The most common reasons for speech-language therapy:

1. General Speech-Language Delay

General Speech-Language Delay can be one of the most easily-remedied conditions. This occurs when the child is lagging behind the developmental pace of his/her peers. Since this often is temporary, it can be addressed with therapy and reinforcement in other settings (home, school, etc.).

2. Expressive Language Disorders

An expressive language disorder is a condition in which a child is subpar in his/her ability in using vocabulary, saying complex sentences, and producing words. At the same time, however, that same child may have the standard language skills needed to understand written or verbal communication.

3. Receptive Language Disorders

Children with a receptive language disorder find it challenging to understand what is said to them. While the symptoms vary from one child to the next, in general, problems with language comprehension begin before the child is three years old.

4. Autism

Autism now afflicts 1 in 59 children and 1 in 37 boys in the U.S. It is a developmental disorder that impairs a person’s ability to communicate and interact with others.

The range and severity of autism symptoms often vary widely. The most common symptoms include difficulty communicating, extreme challenges with social interactions, obsessions, sensory issues, and chronic repetitive behaviors.

Communication problems include expressive and receptive language delays. And these problems can quickly become long-time struggles without early intervention, face-to-face or online speech therapy, and occupational therapy.
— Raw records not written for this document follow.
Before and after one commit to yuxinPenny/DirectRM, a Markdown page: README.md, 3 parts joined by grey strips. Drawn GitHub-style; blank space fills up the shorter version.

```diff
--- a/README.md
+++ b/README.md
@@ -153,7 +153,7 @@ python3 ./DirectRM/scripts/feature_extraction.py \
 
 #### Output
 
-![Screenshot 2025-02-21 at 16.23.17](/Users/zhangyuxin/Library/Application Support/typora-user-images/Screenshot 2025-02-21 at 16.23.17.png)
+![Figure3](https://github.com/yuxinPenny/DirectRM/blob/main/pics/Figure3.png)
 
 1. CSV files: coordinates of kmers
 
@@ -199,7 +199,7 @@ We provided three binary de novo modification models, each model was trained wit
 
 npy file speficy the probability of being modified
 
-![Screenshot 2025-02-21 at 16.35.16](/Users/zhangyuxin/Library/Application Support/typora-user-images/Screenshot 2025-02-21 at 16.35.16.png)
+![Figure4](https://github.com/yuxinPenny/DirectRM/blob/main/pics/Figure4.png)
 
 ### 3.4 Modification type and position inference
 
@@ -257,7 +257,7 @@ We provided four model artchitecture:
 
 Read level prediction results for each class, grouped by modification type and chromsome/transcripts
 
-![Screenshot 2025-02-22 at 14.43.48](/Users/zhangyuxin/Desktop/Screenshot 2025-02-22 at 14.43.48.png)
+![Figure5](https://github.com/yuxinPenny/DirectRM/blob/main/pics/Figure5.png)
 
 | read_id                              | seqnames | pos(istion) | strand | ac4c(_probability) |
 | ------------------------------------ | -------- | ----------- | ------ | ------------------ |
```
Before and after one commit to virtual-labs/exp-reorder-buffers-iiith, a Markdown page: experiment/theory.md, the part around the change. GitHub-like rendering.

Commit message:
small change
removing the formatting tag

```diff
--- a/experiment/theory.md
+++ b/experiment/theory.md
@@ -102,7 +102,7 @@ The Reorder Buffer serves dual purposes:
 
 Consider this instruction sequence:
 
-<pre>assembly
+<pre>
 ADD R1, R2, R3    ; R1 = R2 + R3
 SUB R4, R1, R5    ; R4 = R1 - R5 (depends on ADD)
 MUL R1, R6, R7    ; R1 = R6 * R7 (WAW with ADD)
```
5. Intellectual Deficiency

Cognitive disabilities, which generally result from either Down Syndrome or a traumatic brain injury, are usually accompanied by some disruption or delay in speech. Although speech therapy by itself won’t necessarily solve all of the problems, without speech therapy, the other challenges may become exacerbated.
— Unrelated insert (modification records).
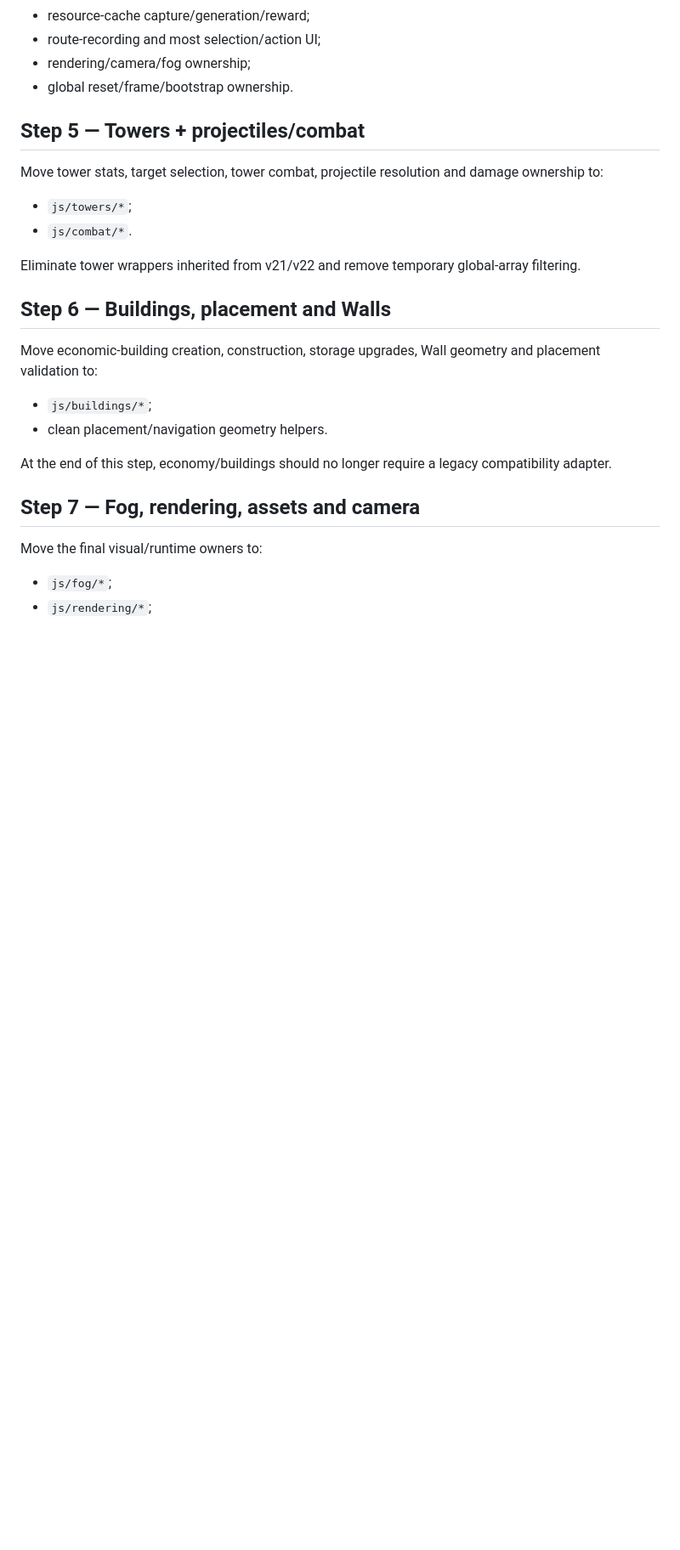
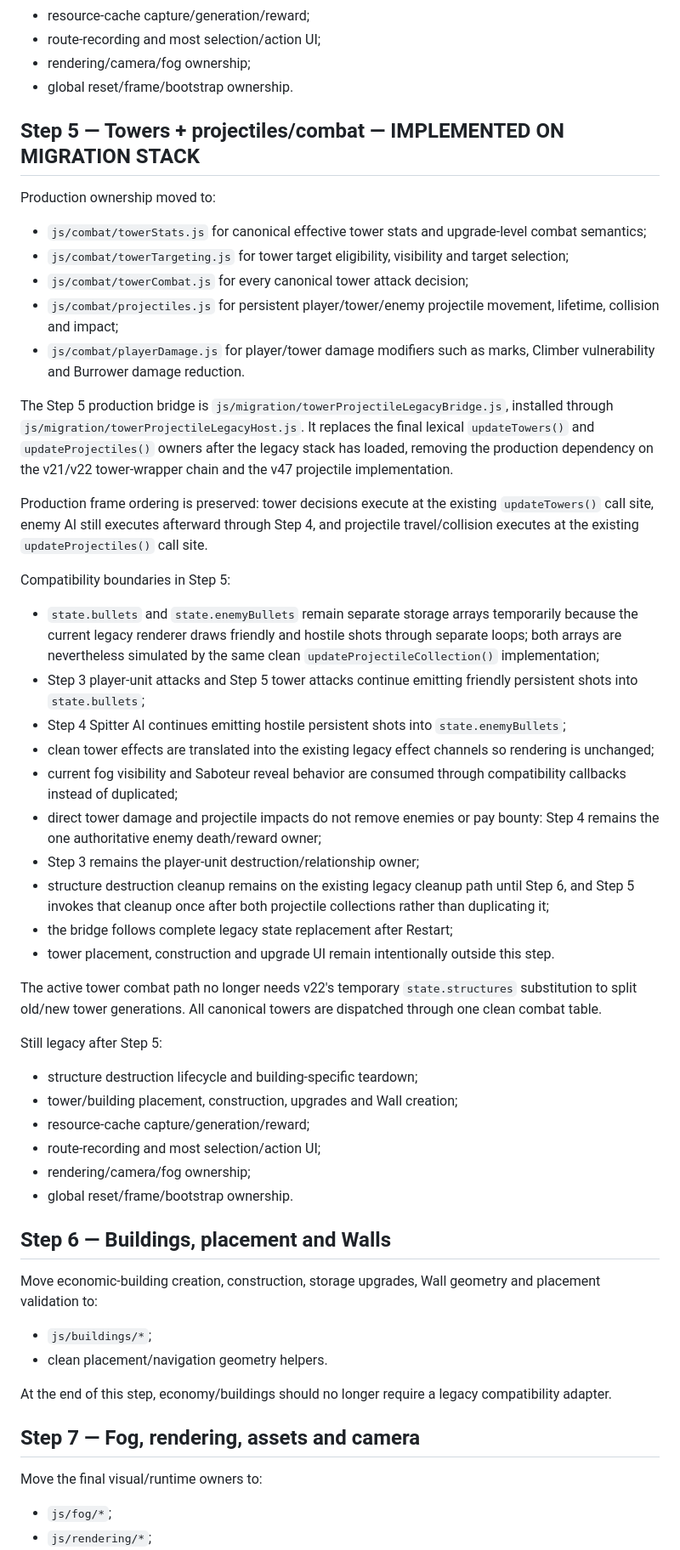
Before and after one commit to JonatanNorrby/gameproject, a Markdown page: docs/RUNTIME_MIGRATION_PLAN.md, the part around the change. Shown at 85% size. GitHub-like rendering; blank space fills up the shorter version.

Commit message:
Document Step 5 tower projectile production ownership

```diff
--- a/docs/RUNTIME_MIGRATION_PLAN.md
+++ b/docs/RUNTIME_MIGRATION_PLAN.md
@@ -153,14 +153,43 @@ Still legacy after Step 4:
 - rendering/camera/fog ownership;
 - global reset/frame/bootstrap ownership.
 
-## Step 5 — Towers + projectiles/combat
+## Step 5 — Towers + projectiles/combat — IMPLEMENTED ON MIGRATION STACK
 
-Move tower stats, target selection, tower combat, projectile resolution and damage ownership to:
+Production ownership moved to:
 
-- `js/towers/*`;
-- `js/combat/*`.
+- `js/combat/towerStats.js` for canonical effective tower stats and upgrade-level combat semantics;
+- `js/combat/towerTargeting.js` for tower target eligibility, visibility and target selection;
+- `js/combat/towerCombat.js` for every canonical tower attack decision;
+- `js/combat/projectiles.js` for persistent player/tower/enemy projectile movement, lifetime, collision and impact;
+- `js/combat/playerDamage.js` for player/tower damage modifiers such as marks, Climber vulnerability and Burrower damage reduction.
 
-Eliminate tower wrappers inherited from v21/v22 and remove temporary global-array filtering.
+The Step 5 production bridge is `js/migration/towerProjectileLegacyBridge.js`, installed through `js/migration/towerProjectileLegacyHost.js`. It replaces the final lexical `updateTowers()` and `updateProjectiles()` owners after the legacy stack has loaded, removing the production dependency on the v21/v22 tower-wrapper chain and the v47 projectile implementation.
+
+Production frame ordering is preserved: tower decisions execute at the existing `updateTowers()` call site, enemy AI still executes afterward through Step 4, and projectile travel/collision executes at the existing `updateProjectiles()` call site.
+
+Compatibility boundaries in Step 5:
+
+- `state.bullets` and `state.enemyBullets` remain separate storage arrays temporarily because the current legacy renderer draws friendly and hostile shots through separate loops; both arrays are nevertheless simulated by the same clean `updateProjectileCollection()` implementation;
+- Step 3 player-unit attacks and Step 5 tower attacks continue emitting friendly persistent shots into `state.bullets`;
+- Step 4 Spitter AI continues emitting hostile persistent shots into `state.enemyBullets`;
+- clean tower effects are translated into the existing legacy effect channels so rendering is unchanged;
+- current fog visibility and Saboteur reveal behavior are consumed through compatibility callbacks instead of duplicated;
+- direct tower damage and projectile impacts do not remove enemies or pay bounty: Step 4 remains the one authoritative enemy death/reward owner;
+- Step 3 remains the player-unit destruction/relationship owner;
+- structure destruction cleanup remains on the existing legacy cleanup path until Step 6, and Step 5 invokes that cleanup once after both projectile collections rather than duplicating it;
+- the bridge follows complete legacy state replacement after Restart;
+- tower placement, construction and upgrade UI remain intentionally outside this step.
+
+The active tower combat path no longer needs v22's temporary `state.structures` substitution to split old/new tower generations. All canonical towers are dispatched through one clean combat table.
+
+Still legacy after Step 5:
+
+- structure destruction lifecycle and building-specific teardown;
+- tower/building placement, construction, upgrades and Wall creation;
+- resource-cache capture/generation/reward;
+- route-recording and most selection/action UI;
+- rendering/camera/fog ownership;
+- global reset/frame/bootstrap ownership.
 
 ## Step 6 — Buildings, placement and Walls
 
```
6. Childhood Apraxia of Speech

Childhood apraxia of speech (CAS) is a speech disorder that results from the child’s brain having difficulty coordinating complex oral movements. It is necessary to connect sounds into syllables, those syllables into words, and those words into phrases. Children with apraxia are severely challenged by this sequence. The source of the problem is in the brain, not in the muscles.

Because children who suffer from apraxia of speech struggle to make the right sounds for the right words, their articulation is compromised. Thus it is difficult for others to understand them.

7. Cerebral Palsy

Cerebral Palsy impairs movement, muscle tone, and motor skills. This affects a child’s capacity to move in a way that is coordinated and purposeful, which affects speech as well. The cause is often brain damage that occurred either during birth or when the child was very young.

8. Dysarthria

Dysarthria is a motor speech disorder. It is caused by damage to muscles that are required to produce speech. When these muscles are damaged, paralyzed or compromised in some way, the child cannot control his/her tongue, larynx, vocal cords, and surrounding muscles so it becomes difficult to formulate and pronounce words.